**AIM OF THE TASK:**
Each line of the entries that mentions the string "True" needs to be reported.

Top of INFORMATION

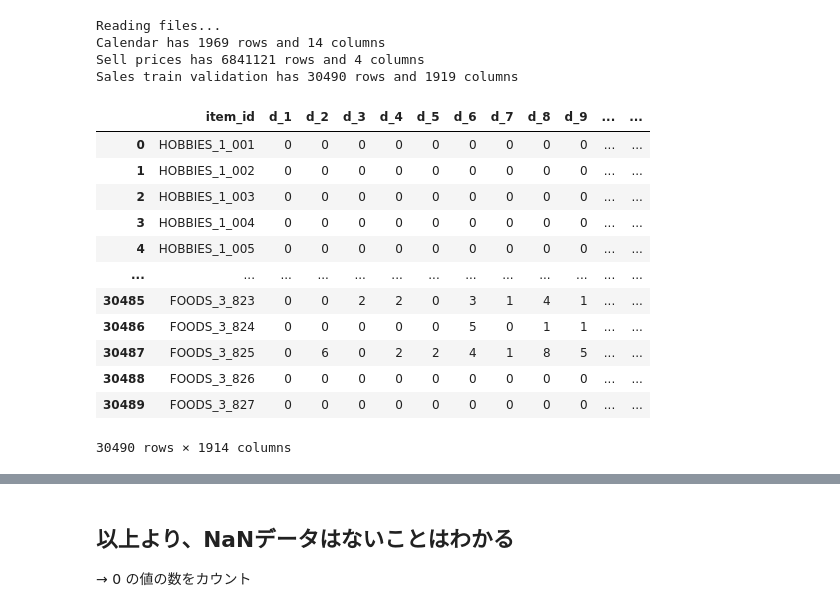
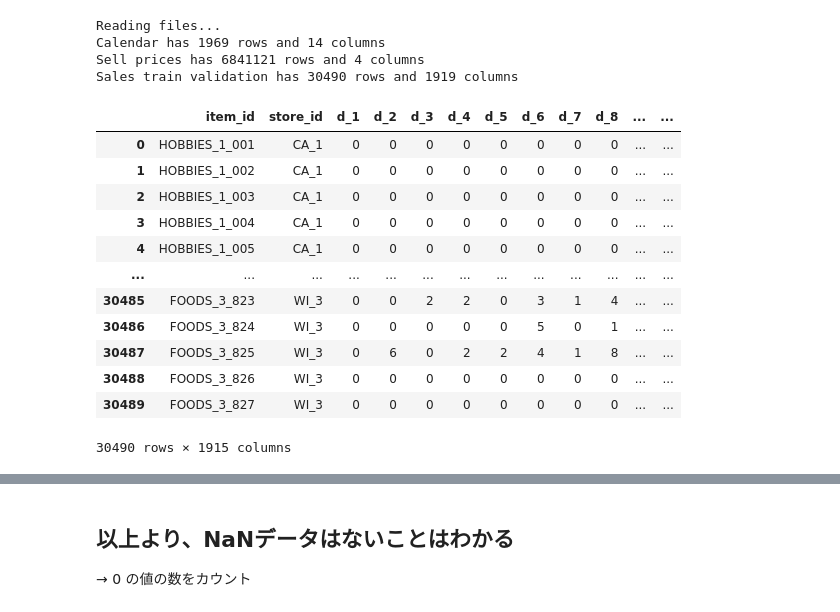
Before and after one commit to TAIR-Project/kaggle-m5-accuracy, a Jupyter notebook: ◎200331takemi_データの可視化_データ調べ-itemの連続性-checkpoint.ipynb, the cells around one changed output, grey strips where cells are left out. Saved outputs shown, nothing was run; the diff lists cells and outputs as text; code cells hidden in the pictures.

```diff
--- a/200331takemi_データの可視化_データ調べ-itemの連続性-checkpoint.ipynb
+++ b/◎200331takemi_データの可視化_データ調べ-itemの連続性-checkpoint.ipynb
@@ -50,22 +59,22 @@ Sell prices has 6841121 rows and 4 columns
 Sales train validation has 30490 rows and 1919 columns
 # %%
 #dept_id別の横軸:時間　、縦軸:売上個数のグラフをとりたいので、それ以外は削除
-sales_train_validation=sales_train_validation.drop(['id','dept_id','cat_id','store_id','state_id'],axis=1)
+sales_train_validation=sales_train_validation.drop(['id','dept_id','cat_id','state_id'],axis=1)
 sales_train_validation
 # %% [output]
-|  | item_id | d_1 | d_2 | d_3 | d_4 | d_5 | d_6 | d_7 | d_8 | d_9 | ... | ... |
-| 0 | HOBBIES_1_001 | 0 | 0 | 0 | 0 | 0 | 0 | 0 | 0 | 0 | ... | ... |
-| 1 | HOBBIES_1_002 | 0 | 0 | 0 | 0 | 0 | 0 | 0 | 0 | 0 | ... | ... |
-| 2 | HOBBIES_1_003 | 0 | 0 | 0 | 0 | 0 | 0 | 0 | 0 | 0 | ... | ... |
-| 3 | HOBBIES_1_004 | 0 | 0 | 0 | 0 | 0 | 0 | 0 | 0 | 0 | ... | ... |
-| 4 | HOBBIES_1_005 | 0 | 0 | 0 | 0 | 0 | 0 | 0 | 0 | 0 | ... | ... |
+|  | item_id | store_id | d_1 | d_2 | d_3 | d_4 | d_5 | d_6 | d_7 | d_8 | ... | ... |
+| 0 | HOBBIES_1_001 | CA_1 | 0 | 0 | 0 | 0 | 0 | 0 | 0 | 0 | ... | ... |
+| 1 | HOBBIES_1_002 | CA_1 | 0 | 0 | 0 | 0 | 0 | 0 | 0 | 0 | ... | ... |
+| 2 | HOBBIES_1_003 | CA_1 | 0 | 0 | 0 | 0 | 0 | 0 | 0 | 0 | ... | ... |
+| 3 | HOBBIES_1_004 | CA_1 | 0 | 0 | 0 | 0 | 0 | 0 | 0 | 0 | ... | ... |
+| 4 | HOBBIES_1_005 | CA_1 | 0 | 0 | 0 | 0 | 0 | 0 | 0 | 0 | ... | ... |
 | ... | ... | ... | ... | ... | ... | ... | ... | ... | ... | ... | ... | ... |
-| 30485 | FOODS_3_823 | 0 | 0 | 2 | 2 | 0 | 3 | 1 | 4 | 1 | ... | ... |
-| 30486 | FOODS_3_824 | 0 | 0 | 0 | 0 | 0 | 5 | 0 | 1 | 1 | ... | ... |
-| 30487 | FOODS_3_825 | 0 | 6 | 0 | 2 | 2 | 4 | 1 | 8 | 5 | ... | ... |
-| 30488 | FOODS_3_826 | 0 | 0 | 0 | 0 | 0 | 0 | 0 | 0 | 0 | ... | ... |
-| 30489 | FOODS_3_827 | 0 | 0 | 0 | 0 | 0 | 0 | 0 | 0 | 0 | ... | ... |
+| 30485 | FOODS_3_823 | WI_3 | 0 | 0 | 2 | 2 | 0 | 3 | 1 | 4 | ... | ... |
+| 30486 | FOODS_3_824 | WI_3 | 0 | 0 | 0 | 0 | 0 | 5 | 0 | 1 | ... | ... |
+| 30487 | FOODS_3_825 | WI_3 | 0 | 6 | 0 | 2 | 2 | 4 | 1 | 8 | ... | ... |
+| 30488 | FOODS_3_826 | WI_3 | 0 | 0 | 0 | 0 | 0 | 0 | 0 | 0 | ... | ... |
+| 30489 | FOODS_3_827 | WI_3 | 0 | 0 | 0 | 0 | 0 | 0 | 0 | 0 | ... | ... |
-30490 rows × 1914 columns
+30490 rows × 1915 columns
 # %%
 sales_train_validation.isnull().sum()
 # %% [output]
```
Also changed, not shown: parts of 11 cells of this notebook, 1 other file.
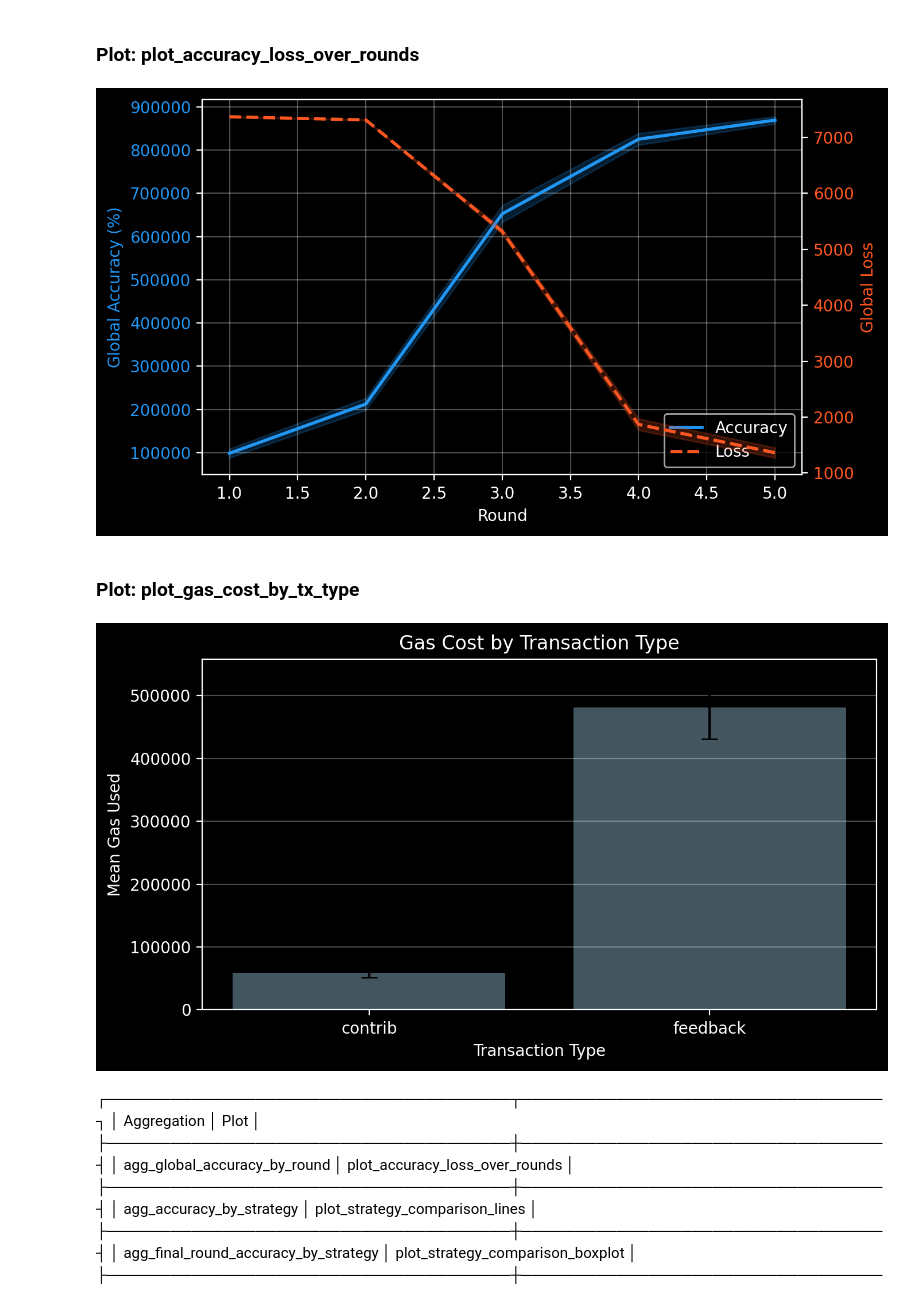
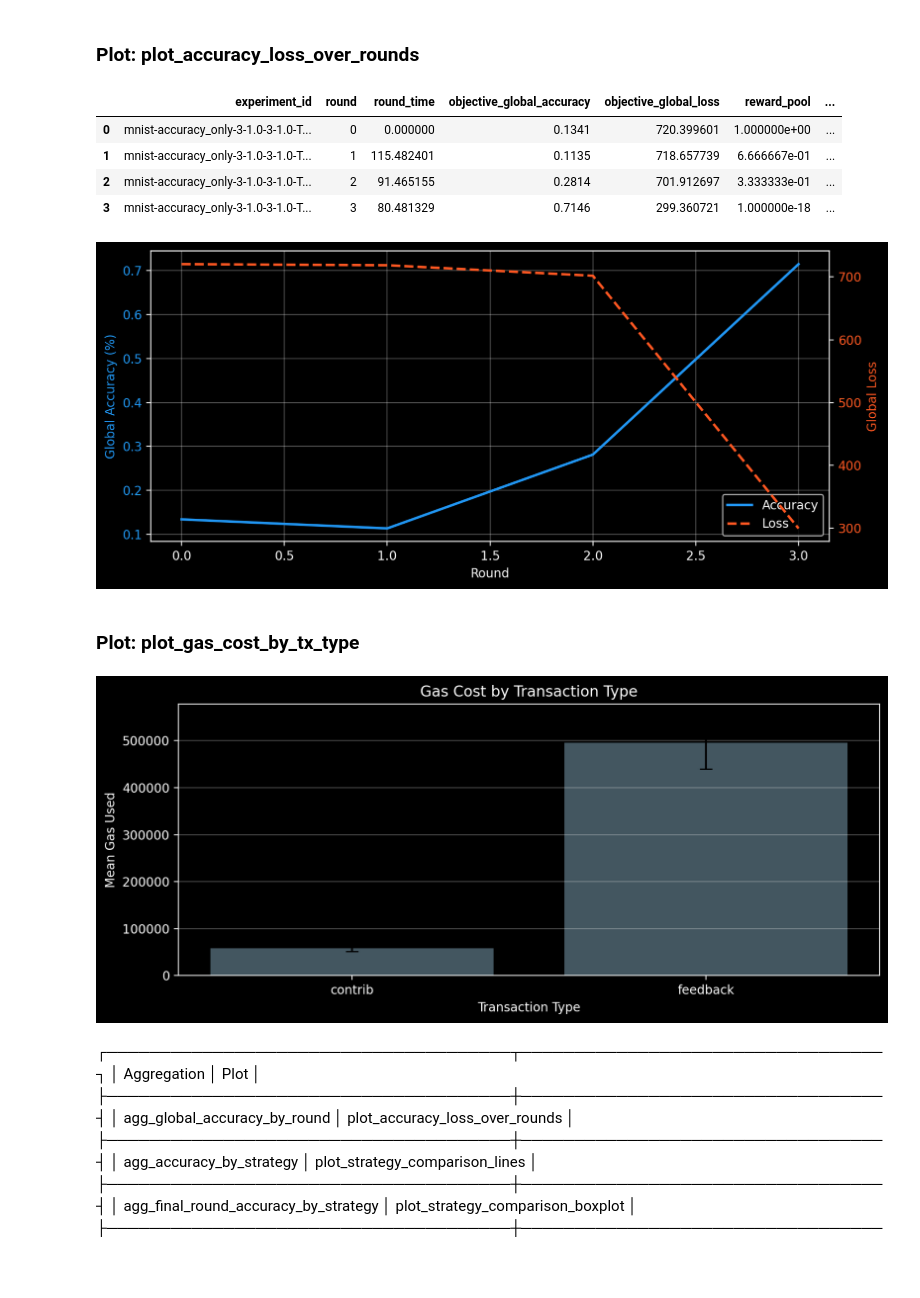
Before and after one commit to SW9-10-DS-AAU/IHF-DFL, a Jupyter notebook: analysis/analysis-1.ipynb, the cells around one changed output. Drawn from its saved outputs; the diff is of its cells as text; code cells hidden in the pictures; blank space fills up the shorter version.

```diff
--- a/analysis/analysis-1.ipynb
+++ b/analysis/analysis-1.ipynb
@@ -17,8 +17,9 @@ from analysis.plots import *
 
 # FOLDER = "26-02-26--11_04_41/mnist-accuracy_only-3-1.0-3-1.0-True-False.pkl"
 
-FOLDER = "05-03-26--14_56_45/mnist-accuracy_only-3-1.0-3-1.0-True-False.pkl"
+# FOLDER = "05-03-26--14_56_45/mnist-accuracy_only-3-1.0-3-1.0-True-False.pkl"
 
+FOLDER = "11-03-26--14_41_30/mnist-accuracy_only-3-1.0-3-1.0-True-False.pkl"
 
 data_dir = REPO_ROOT / "experiment" / "data" / "experimentData"
 if FOLDER:
@@ -55,23 +56,28 @@ res = merge_runs([run])
 # %% [markdown]
 ### Plot: plot_accuracy_loss_over_rounds
 # %%
-data = res['users']
+data = res['global']
 aggregated = agg_global_accuracy_loss_by_round(data)
 
 fig = plot_accuracy_loss_over_rounds(aggregated) # Assign since it otherwise will plot twice.
-
+data
 #
 # %% [output]
+|  | experiment_id | round | round_time | objective_global_accuracy | objective_global_loss | reward_pool | ... |
+| 0 | mnist-accuracy_only-3-1.0-3-1.0-T... | 0 | 0.000000 | 0.1341 | 720.399601 | 1.000000e+00 | ... |
+| 1 | mnist-accuracy_only-3-1.0-3-1.0-T... | 1 | 115.482401 | 0.1135 | 718.657739 | 6.666667e-01 | ... |
+| 2 | mnist-accuracy_only-3-1.0-3-1.0-T... | 2 | 91.465155 | 0.2814 | 701.912697 | 3.333333e-01 | ... |
+| 3 | mnist-accuracy_only-3-1.0-3-1.0-T... | 3 | 80.481329 | 0.7146 | 299.360721 | 1.000000e-18 | ... |
-[figure, old version]
+[figure, new version]
 # %% [markdown]
 ### Plot: plot_gas_cost_by_tx_type
 # %%
 # plot_round_kicked_by_strategy(aggregated)
 data = res['receipts']
-aggregated = agg_gas_used_by_tx_type(data)
+aggregated = agg_gas_used_by_tx_type(data, res['metadata'])
 fig = plot_gas_cost_by_tx_type(aggregated)
 # %% [output]
-[figure, old version]
+[figure, new version]
 # %% [markdown]
   ┌──────────────────────────────────────┬──────────────────────────────────┐
   │             Aggregation              │               Plot               │
```
Also changed, not shown: parts of 5 cells of this notebook, 8 other files.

Bottom of INFORMATION

**TASK ANSWER:**
 # FOLDER = "26-02-26--11_04_41/mnist-accuracy_only-3-1.0-3-1.0-True-False.pkl"
-FOLDER = "05-03-26--14_56_45/mnist-accuracy_only-3-1.0-3-1.0-True-False.pkl"
+# FOLDER = "05-03-26--14_56_45/mnist-accuracy_only-3-1.0-3-1.0-True-False.pkl"
+FOLDER = "11-03-26--14_41_30/mnist-accuracy_only-3-1.0-3-1.0-True-False.pkl"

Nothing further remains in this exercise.